Risk-taking, fear of danger) account for these differences. , by strengthening aggressive urges, by weakening the restraint of such urges). Archer’s impressive review, which does not purport to be a comprehensive theory of sex differences in aggression, focuses on the first and the second of these tasks. 05). Regarding the second, sex differences in aggression appear to be driven in large part by male-female discrepancies in factors such as risk-taking (men are higher) and fear of physical danger (women are higher).
Extraversion and neuroticism) originate in individual differences in the sensitivity of these brain systems to their adequately eliciting stimuli. This theoretical perspective suggests that Archer’s theme – that competitive aggression is predominantly a male phenomenon, whereas provoked aggression is equally common in males and females – may be explained by sex differences in functioning of these brain systems. For example, a male who assaults another male with the intention of improving his own mating prospects is displaying appetitively motivated predatory aggression (in this case, by the prospect of sexual intercourse) that is hypothetically mediated by the BAS.

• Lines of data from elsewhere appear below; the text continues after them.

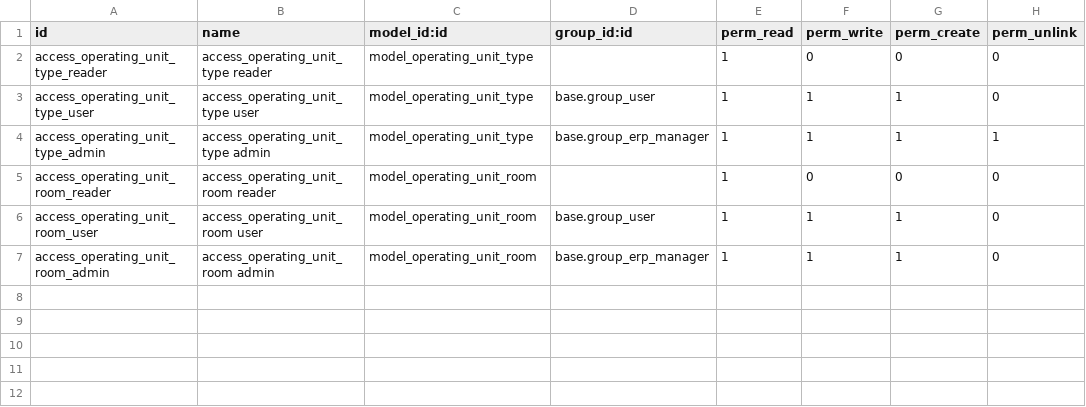
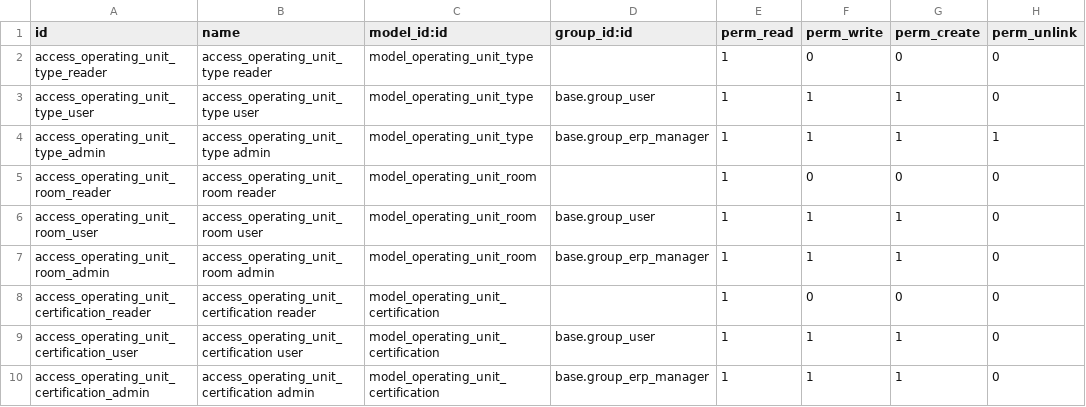
Before and after one commit to ArgosVeto/serumco-addons, a CSV file: argos-addons/argos_operating_unit/security/ir.model.access.csv, drawn as a sheet; the diff names each change by its address in the sheet, - before the commit and + after, or states it on an @@ line.

Commit message:
[IMPL] #ARGP-120 : Operating Unit Integration

```diff
--- a/argos-addons/argos_operating_unit/security/ir.model.access.csv
+++ b/argos-addons/argos_operating_unit/security/ir.model.access.csv
+row 8: access_operating_unit_certification_reader | access_operating_unit_certification reader | model_operating_unit_certification |  | 1 | 0 | 0 | 0
+row 9: access_operating_unit_certification_user | access_operating_unit_certification user | model_operating_unit_certification | base.group_user | 1 | 1 | 1 | 0
+row 10: access_operating_unit_certification_admin | access_operating_unit_certification admin | model_operating_unit_certification | base.group_erp_manager | 1 | 1 | 1 | 0
```
Also changed, not shown: 32 other files.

Our comments elaborate our theory’s explanations for the varied phenomena that Archer presents. John Archer’s stimulating article compares our social role/biosocial theory (see Wood & Eagly 2002) with his own version of sexual selection theory as accounts for sex differences in aggressive behavior. We are delighted to see the increasing importance he gives in his own theory to men’s and women’s social roles and to understanding the dynamic biosocial interactions that produce sex differences in behavior.
Behavioral and Brain Sciences, Volume 32, Issue 3-4, June-August 2009 by Paul Bloom & Barbara L. Finlay (Editors)